When the government decides to cut taxes, it cannot directly control who benefits. The so-called incidence of the tax cut is determined by supply and demand. When demand is relatively constant, the tax tends to benefit buyers. When supply is more inelastic, more benefits go to sellers. The best the government can do is observe how taxation works out in practice and then adjust policy accordingly.

Consider the case of Maryland, which suspended its gas tax for a month last spring. Analysis suggests consumers saved as much as 26 cents a gallon — with an additional 10 cents being kept by sellers. That extra 10 cents per gallon of profit emboldened gasoline refiners to push more supply into Maryland rather than other states.

It was this additional supply, not the tax exemption, that lowered costs for Maryland residents. After the tax exemption ended, gas prices in Maryland were higher than in neighboring states.

If all 50 states and the federal government introduced gas tax exemptions, refiners could not easily adjust supply from one state to another; they would just have to produce more gasoline. But a lack of refining capacity is precisely why US gasoline prices are so high to begin with.

Biden seemed to recognize this fact in a letter he sent to refiners last week, urging them to increase production. They would have to invest time and money to do this. A three-month tax holiday would boost demand now, encouraging consumers to take more holiday trips – before capacity can be increased – and push demand lower later in the year after capacity investments are complete. Rather than saving consumers money, a federal gas tax exemption is likely to lead to even higher profits for refiners in the short term and reduce their incentive to invest in the long term.

It is now clear that the government wants to reduce demand for oil and gas over the next decade, potentially stranding any new investment in the industry. It is precisely this mismatch between the White House’s short-term demands and its long-term policy that makes the entire oil and gas industry reluctant to expand.

If the White House were serious about tackling the gas shortage problem, it could take steps — but it needs to be more creative.

One such idea comes from Employ America, a left-leaning think tank that takes the market seriously: The Department of Energy could work with the Federal Reserve to sell oil producers insurance against falling prices. If demand for oil stays high or geopolitics pulls more supply out of the market, the insurance expires unused. If demand for oil falls, the Department of Energy can take advantage of lower prices to replenish and expand US strategic oil reserves to cushion the price shock.

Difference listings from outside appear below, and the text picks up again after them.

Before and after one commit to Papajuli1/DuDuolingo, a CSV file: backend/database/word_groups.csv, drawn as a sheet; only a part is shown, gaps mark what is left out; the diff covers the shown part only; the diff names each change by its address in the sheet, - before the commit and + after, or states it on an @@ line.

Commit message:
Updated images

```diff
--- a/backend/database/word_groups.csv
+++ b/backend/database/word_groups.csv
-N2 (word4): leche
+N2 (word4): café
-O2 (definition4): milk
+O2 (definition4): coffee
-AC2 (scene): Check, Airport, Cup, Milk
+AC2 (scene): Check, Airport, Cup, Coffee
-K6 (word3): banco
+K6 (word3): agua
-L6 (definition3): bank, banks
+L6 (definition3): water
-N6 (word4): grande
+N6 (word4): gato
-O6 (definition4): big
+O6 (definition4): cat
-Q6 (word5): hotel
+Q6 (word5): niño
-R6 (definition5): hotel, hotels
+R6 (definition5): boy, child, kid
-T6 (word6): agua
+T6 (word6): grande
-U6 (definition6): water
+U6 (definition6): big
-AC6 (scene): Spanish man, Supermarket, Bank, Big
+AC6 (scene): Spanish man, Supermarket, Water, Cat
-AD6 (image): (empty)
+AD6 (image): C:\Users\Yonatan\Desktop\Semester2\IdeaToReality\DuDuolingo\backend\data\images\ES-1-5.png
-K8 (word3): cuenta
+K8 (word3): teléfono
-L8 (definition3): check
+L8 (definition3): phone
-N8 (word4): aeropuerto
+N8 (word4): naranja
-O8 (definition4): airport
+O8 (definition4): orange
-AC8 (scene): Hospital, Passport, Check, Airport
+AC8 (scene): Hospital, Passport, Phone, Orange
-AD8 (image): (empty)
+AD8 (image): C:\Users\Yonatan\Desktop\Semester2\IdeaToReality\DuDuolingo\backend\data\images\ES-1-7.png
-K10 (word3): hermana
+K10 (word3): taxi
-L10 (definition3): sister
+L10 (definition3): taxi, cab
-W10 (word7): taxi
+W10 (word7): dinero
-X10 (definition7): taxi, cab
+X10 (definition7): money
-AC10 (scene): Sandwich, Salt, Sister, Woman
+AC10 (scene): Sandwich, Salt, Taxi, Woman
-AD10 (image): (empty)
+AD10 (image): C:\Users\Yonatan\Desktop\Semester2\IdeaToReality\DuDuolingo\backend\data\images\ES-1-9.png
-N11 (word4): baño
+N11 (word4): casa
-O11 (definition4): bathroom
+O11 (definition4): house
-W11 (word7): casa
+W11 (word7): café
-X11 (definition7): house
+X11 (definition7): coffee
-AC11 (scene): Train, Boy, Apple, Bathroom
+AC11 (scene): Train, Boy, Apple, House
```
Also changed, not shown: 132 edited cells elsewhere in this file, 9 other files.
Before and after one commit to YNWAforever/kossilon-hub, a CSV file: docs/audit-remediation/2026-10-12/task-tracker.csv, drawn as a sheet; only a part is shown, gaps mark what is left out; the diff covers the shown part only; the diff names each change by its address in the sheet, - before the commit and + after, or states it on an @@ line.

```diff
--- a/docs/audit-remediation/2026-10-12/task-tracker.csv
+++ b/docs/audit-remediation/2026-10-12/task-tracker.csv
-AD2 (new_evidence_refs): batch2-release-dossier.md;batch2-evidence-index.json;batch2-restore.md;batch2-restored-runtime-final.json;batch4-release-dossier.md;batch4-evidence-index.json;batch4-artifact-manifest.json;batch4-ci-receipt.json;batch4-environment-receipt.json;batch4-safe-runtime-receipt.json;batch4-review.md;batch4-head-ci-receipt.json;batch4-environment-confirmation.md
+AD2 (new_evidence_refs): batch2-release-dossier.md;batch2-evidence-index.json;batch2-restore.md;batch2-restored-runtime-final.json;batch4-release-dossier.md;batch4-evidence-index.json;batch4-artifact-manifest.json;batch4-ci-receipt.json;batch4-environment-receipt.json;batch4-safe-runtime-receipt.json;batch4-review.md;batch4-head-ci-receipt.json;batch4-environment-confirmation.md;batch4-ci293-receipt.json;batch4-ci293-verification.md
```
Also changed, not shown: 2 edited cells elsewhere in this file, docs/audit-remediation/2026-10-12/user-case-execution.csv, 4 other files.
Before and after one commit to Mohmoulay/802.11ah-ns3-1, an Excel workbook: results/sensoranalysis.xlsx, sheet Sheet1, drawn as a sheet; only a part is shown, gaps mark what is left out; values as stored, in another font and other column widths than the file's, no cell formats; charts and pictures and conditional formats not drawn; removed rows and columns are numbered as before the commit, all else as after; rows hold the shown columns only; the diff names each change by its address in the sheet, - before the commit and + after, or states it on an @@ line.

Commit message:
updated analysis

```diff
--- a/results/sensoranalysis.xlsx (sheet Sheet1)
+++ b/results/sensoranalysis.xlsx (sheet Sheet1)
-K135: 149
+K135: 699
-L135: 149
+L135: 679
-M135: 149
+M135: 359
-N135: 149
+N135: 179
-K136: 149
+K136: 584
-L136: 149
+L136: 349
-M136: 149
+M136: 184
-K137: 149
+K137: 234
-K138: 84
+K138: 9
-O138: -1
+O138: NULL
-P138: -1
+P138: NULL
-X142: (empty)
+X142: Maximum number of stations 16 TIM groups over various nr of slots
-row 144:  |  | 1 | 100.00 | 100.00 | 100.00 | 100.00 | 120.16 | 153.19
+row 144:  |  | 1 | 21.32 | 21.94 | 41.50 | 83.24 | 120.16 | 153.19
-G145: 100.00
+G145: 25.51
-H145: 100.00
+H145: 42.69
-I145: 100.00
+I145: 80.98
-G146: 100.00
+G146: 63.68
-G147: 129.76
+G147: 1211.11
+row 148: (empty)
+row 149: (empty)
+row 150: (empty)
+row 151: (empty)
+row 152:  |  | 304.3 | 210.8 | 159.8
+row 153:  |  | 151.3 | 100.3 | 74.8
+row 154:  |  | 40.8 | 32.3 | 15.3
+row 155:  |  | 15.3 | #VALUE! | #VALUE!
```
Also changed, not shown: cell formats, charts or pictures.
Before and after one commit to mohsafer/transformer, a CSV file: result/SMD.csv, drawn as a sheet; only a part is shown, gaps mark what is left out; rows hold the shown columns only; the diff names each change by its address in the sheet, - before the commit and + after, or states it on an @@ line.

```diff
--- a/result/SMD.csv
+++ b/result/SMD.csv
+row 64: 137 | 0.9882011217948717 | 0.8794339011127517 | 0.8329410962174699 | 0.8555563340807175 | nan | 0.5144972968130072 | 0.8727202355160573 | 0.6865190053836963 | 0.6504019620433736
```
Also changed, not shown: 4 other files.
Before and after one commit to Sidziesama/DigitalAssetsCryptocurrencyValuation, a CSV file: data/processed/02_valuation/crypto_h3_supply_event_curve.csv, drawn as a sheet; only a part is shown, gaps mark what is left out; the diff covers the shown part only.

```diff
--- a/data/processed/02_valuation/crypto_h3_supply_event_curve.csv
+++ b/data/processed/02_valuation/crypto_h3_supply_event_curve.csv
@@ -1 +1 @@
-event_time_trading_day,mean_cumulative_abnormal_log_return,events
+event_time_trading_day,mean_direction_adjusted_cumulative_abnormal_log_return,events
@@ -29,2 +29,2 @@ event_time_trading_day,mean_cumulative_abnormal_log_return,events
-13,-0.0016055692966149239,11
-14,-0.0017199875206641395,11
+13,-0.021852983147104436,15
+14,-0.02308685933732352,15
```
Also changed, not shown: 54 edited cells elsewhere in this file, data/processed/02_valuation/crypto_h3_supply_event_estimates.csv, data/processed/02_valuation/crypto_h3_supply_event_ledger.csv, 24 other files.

Instead, the government is threatening refiners with antitrust action while Congressional Democrats consider a tax on windfall profits. A gas tax exemption — and the increase in windfall profits — would put Congress and industry on a collision course.

If the Biden administration wants the oil and gas industry to produce more gasoline to drive down prices, then it must do something it seems reluctant to do: work with the industry to put it in a more dominant position globally . In this way, the industry can increase its exports even if demand from the US falls. A three-month gas tax holiday would be the worst of both worlds – it would boost domestic consumption precisely when production is at capacity, while doing nothing to encourage the industry’s international expansion.

More from the Bloomberg Opinion:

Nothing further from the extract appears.